Josh Thomson is the complete package. A native of San Jose, California, Thomson is a former JUCO All-American wrestler and Strikeforce lightweight champion, a slick and scrappy submission artist with an arsenal of agile Muay Thai and striking techniques. But for all his career accolades and triumphs, it is a mix of injuries and bad timing that has marred Thomson’s legacy, preventing him from ever competing for the UFC 155-pound title.

Back in 2003, Thomson was on the fast track to MMA superstardom, knocking out Gerald Strebendt in his Octagon debut at UFC 44. Thomson seemed destined for glory in the aughts, but it was not meant to be, as Zuffa shelved the lightweight division for a time, from 2004–2006, forcing “The Punk” to flee, taking refuge in the Strikeforce promotion.

It was in the hexagon that Thomson fought his most legendary battles, including a championship trilogy with current UFC number-one contender Gilbert Melendez. It was also while with Strikeforce that Thomson fell victim to the injury bug, breaking his ankle and leg, also tearing ligaments twice, forcing the American Kickboxing Academy standout out of competition for 15 months.

Thomson was never able to recapture the Strikeforce title after relinquishing the belt in December 2009. But when the promotion finally shuttered its doors in 2013, he was shipped back to the UFC, and to the back of a lengthy queue in the talent-rich 155-pound division, far, far away from the promised land of a prize he had coveted, by that point, for a decade.
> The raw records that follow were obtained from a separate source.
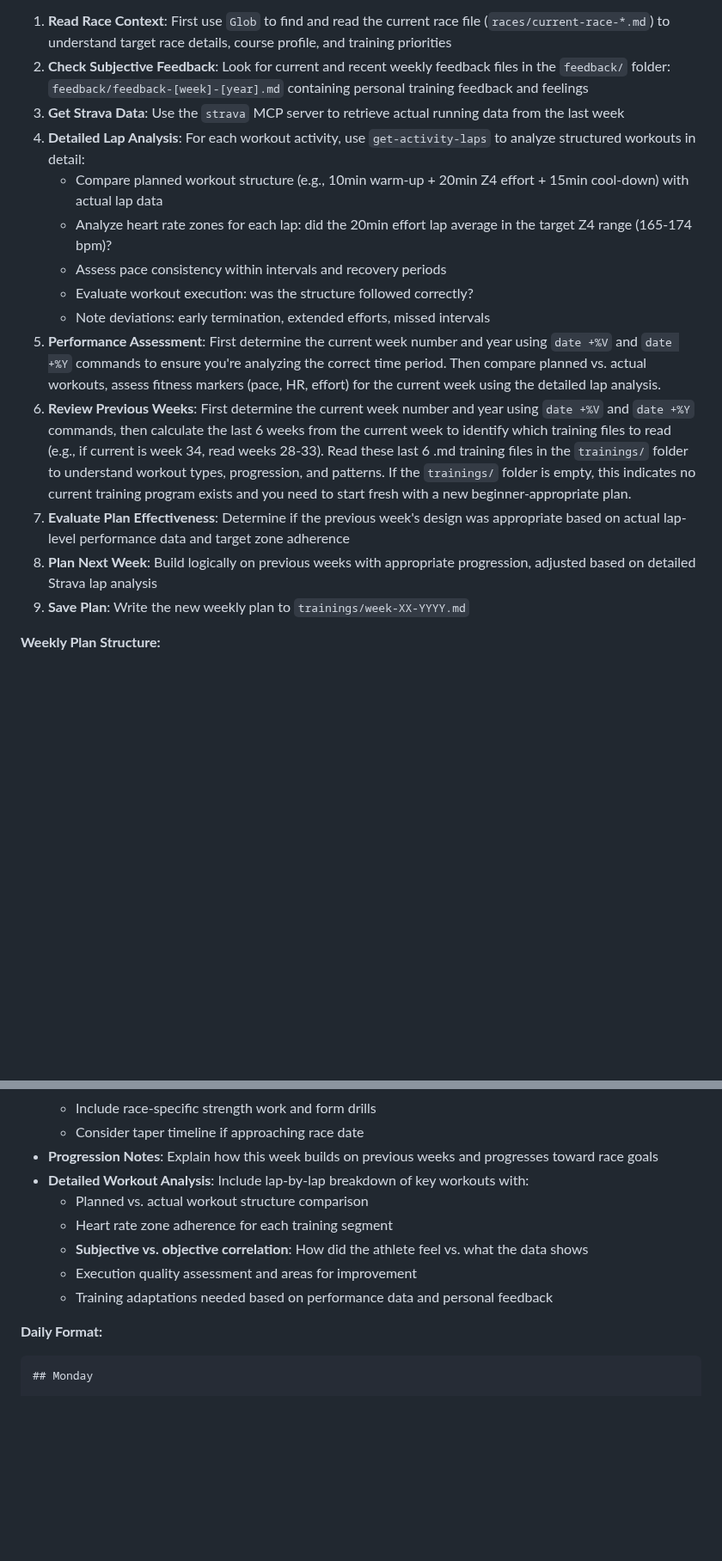
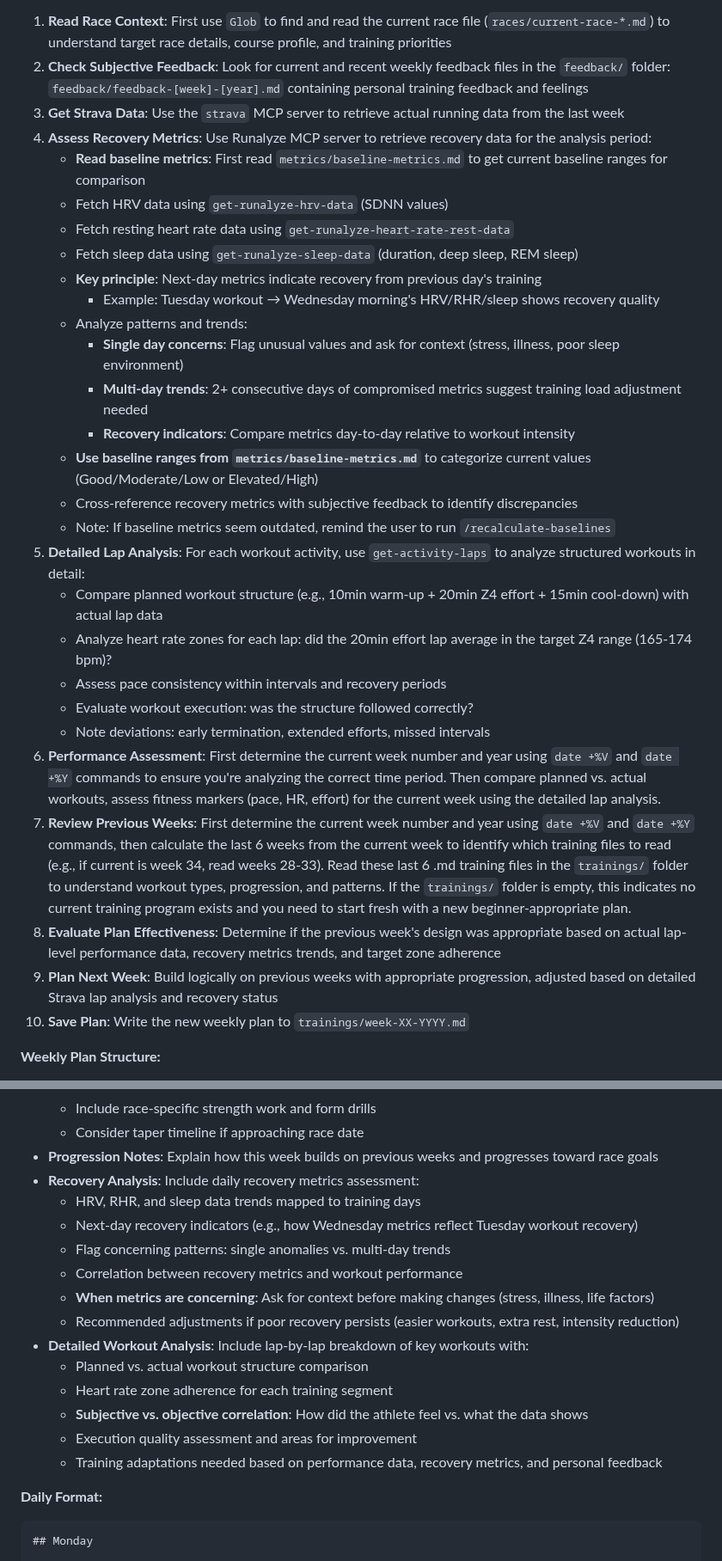
Before and after one commit to floriankimmel/training, a Markdown page: .claude/commands/coach.md, 2 parts joined by grey strips. Shown at 86% size. GitHub-like rendering; blank space fills up the shorter version.

```diff
--- a/.claude/commands/coach.md
+++ b/.claude/commands/coach.md
@@ -137,17 +137,31 @@ Create a weekly training plan for next week using all the context provided above
 1. **Read Race Context**: First use `Glob` to find and read the current race file (`races/current-race-*.md`) to understand target race details, course profile, and training priorities
 2. **Check Subjective Feedback**: Look for current and recent weekly feedback files in the `feedback/` folder: `feedback/feedback-[week]-[year].md` containing personal training feedback and feelings
 3. **Get Strava Data**: Use the `strava` MCP server to retrieve actual running data from the last week
-3. **Detailed Lap Analysis**: For each workout activity, use `get-activity-laps` to analyze structured workouts in detail:
+4. **Assess Recovery Metrics**: Use Runalyze MCP server to retrieve recovery data for the analysis period:
+   - **Read baseline metrics**: First read `metrics/baseline-metrics.md` to get current baseline ranges for comparison
+   - Fetch HRV data using `get-runalyze-hrv-data` (SDNN values)
+   - Fetch resting heart rate data using `get-runalyze-heart-rate-rest-data`
+   - Fetch sleep data using `get-runalyze-sleep-data` (duration, deep sleep, REM sleep)
+   - **Key principle**: Next-day metrics indicate recovery from previous day's training
+     - Example: Tuesday workout → Wednesday morning's HRV/RHR/sleep shows recovery quality
+   - Analyze patterns and trends:
+     - **Single day concerns**: Flag unusual values and ask for context (stress, illness, poor sleep environment)
+     - **Multi-day trends**: 2+ consecutive days of compromised metrics suggest training load adjustment needed
+     - **Recovery indicators**: Compare metrics day-to-day relative to workout intensity
+   - **Use baseline ranges from `metrics/baseline-metrics.md`** to categorize current values (Good/Moderate/Low or Elevated/High)
+   - Cross-reference recovery metrics with subjective feedback to identify discrepancies
+   - Note: If baseline metrics seem outdated, remind the user to run `/recalculate-baselines`
+5. **Detailed Lap Analysis**: For each workout activity, use `get-activity-laps` to analyze structured workouts in detail:
    - Compare planned workout structure (e.g., 10min warm-up + 20min Z4 effort + 15min cool-down) with actual lap data
    - Analyze heart rate zones for each lap: did the 20min effort lap average in the target Z4 range (165-174 bpm)?
    - Assess pace consistency within intervals and recovery periods
    - Evaluate workout execution: was the structure followed correctly?
    - Note deviations: early termination, extended efforts, missed intervals
-3. **Performance Assessment**: First determine the current week number and year using `date +%V` and `date +%Y` commands to ensure you're analyzing the correct time period. Then compare planned vs. actual workouts, assess fitness markers (pace, HR, effort) for the current week using the detailed lap analysis.
-4. **Review Previous Weeks**: First determine the current week number and year using `date +%V` and `date +%Y` commands, then calculate the last 6 weeks from the current week to identify which training files to read (e.g., if current is week 34, read weeks 28-33). Read these last 6 .md training files in the `trainings/` folder to understand workout types, progression, and patterns. If the `trainings/` folder is empty, this indicates no current training program exists and you need to start fresh with a new beginner-appropriate plan.
-5. **Evaluate Plan Effectiveness**: Determine if the previous week's design was appropriate based on actual lap-level performance data and target zone adherence
-6. **Plan Next Week**: Build logically on previous weeks with appropriate progression, adjusted based on detailed Strava lap analysis
-7. **Save Plan**: Write the new weekly plan to `trainings/week-XX-YYYY.md`
+6. **Performance Assessment**: First determine the current week number and year using `date +%V` and `date +%Y` commands to ensure you're analyzing the correct time period. Then compare planned vs. actual workouts, assess fitness markers (pace, HR, effort) for the current week using the detailed lap analysis.
+7. **Review Previous Weeks**: First determine the current week number and year using `date +%V` and `date +%Y` commands, then calculate the last 6 weeks from the current week to identify which training files to read (e.g., if current is week 34, read weeks 28-33). Read these last 6 .md training files in the `trainings/` folder to understand workout types, progression, and patterns. If the `trainings/` folder is empty, this indicates no current training program exists and you need to start fresh with a new beginner-appropriate plan.
+8. **Evaluate Plan Effectiveness**: Determine if the previous week's design was appropriate based on actual lap-level performance data, recovery metrics trends, and target zone adherence
+9. **Plan Next Week**: Build logically on previous weeks with appropriate progression, adjusted based on detailed Strava lap analysis and recovery status
+10. **Save Plan**: Write the new weekly plan to `trainings/week-XX-YYYY.md`
 
 **Weekly Plan Structure:**
 
@@ -162,12 +176,19 @@ Create a weekly training plan for next week using all the context provided above
   - Include race-specific strength work and form drills
   - Consider taper timeline if approaching race date
 - **Progression Notes**: Explain how this week builds on previous weeks and progresses toward race goals
+- **Recovery Analysis**: Include daily recovery metrics assessment:
+  - HRV, RHR, and sleep data trends mapped to training days
+  - Next-day recovery indicators (e.g., how Wednesday metrics reflect Tuesday workout recovery)
+  - Flag concerning patterns: single anomalies vs. multi-day trends
+  - Correlation between recovery metrics and workout performance
+  - **When metrics are concerning**: Ask for context before making changes (stress, illness, life factors)
+  - Recommended adjustments if poor recovery persists (easier workouts, extra rest, intensity reduction)
 - **Detailed Workout Analysis**: Include lap-by-lap breakdown of key workouts with:
   - Planned vs. actual workout structure comparison
   - Heart rate zone adherence for each training segment
   - **Subjective vs. objective correlation**: How did the athlete feel vs. what the data shows
   - Execution quality assessment and areas for improvement
-  - Training adaptations needed based on performance data and personal feedback
+  - Training adaptations needed based on performance data, recovery metrics, and personal feedback
 
 **Daily Format:**
 
```
Also changed, not shown: .claude/commands/recalculate-baselines.md (added, +77 -0 lines), metrics/baseline-metrics.md (added, +90 -0 lines).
Nearly ten years after his UFC debut, Josh Thomson found himself back in the Octagon, standing across from a highly touted Nate Diaz as a huge underdog. Thomson played his cards perfectly that April night, sticking to the perimeter, away from Diaz’s effective reach. And in the second frame, Thomson did the unthinkable, knocking out Diaz, a fighter who had never been stopped in UFC action, with a devastating head kick and a smattering of follow-up punches.

The victory was sweet, and suddenly Thomson’s name was being thrown around as a possible suitor to the belt, which had just landed around Anthony Pettis’s waist.

Shortly thereafter, in September 2013, Thomson was officially offered a bout against Pettis. But again, it was injury that caused a major setback, although on this occasion, Thomson was physically fine. Rather it was Pettis who sustained a torn PCL, forcing Thomson to accept a headlining, non-title affair with Benson Henderson.

Breaking his hand and injuring his thumb early in the five-round bout with Henderson, Thomson relied on his crafty groundwork to take his opponent’s back on several occasions. Thomson controlled much of the match, taking Henderson down, powering through the fracture. And while a win would have certainly catapulted Thomson into a title shot, he dropped a contentious split decision, prompting talk of pending retirement.

At 35, Thomson seemed reasonable to consider stepping away from competition. Discouraged by the result of his contest with Henderson (which many believe he won), Thomson managed to find himself further from the belt, while the champ continued to rehab. Even his all-time greatest rival, Melendez, managed to lawyer his way into a second UFC title shot in less than two years, making the chasm between Thomson and the lightweight title even wider.

And despite the injuries, despite the bad luck and poor timing, Josh Thomson is as relevant as he’s ever been, on the outside and looking in, but still not too far from being granted a title shot. He will need to look impressive against Green, an equally experienced veteran and former Strikeforce mainstay. Thomson will also most likely need a second signature Octagon victory, perhaps even a date with Donald Cerrone to determine who will meet the winner of Pettis and Melendez.

At this point there really is no guarantee that Thomson will ever get his title shot. But there is no doubt that “The Punk” will go out swinging, just for the chance to fight for MMA’s most coveted prize.


Check out this related story:

Nate Diaz and the Collapse of Certainty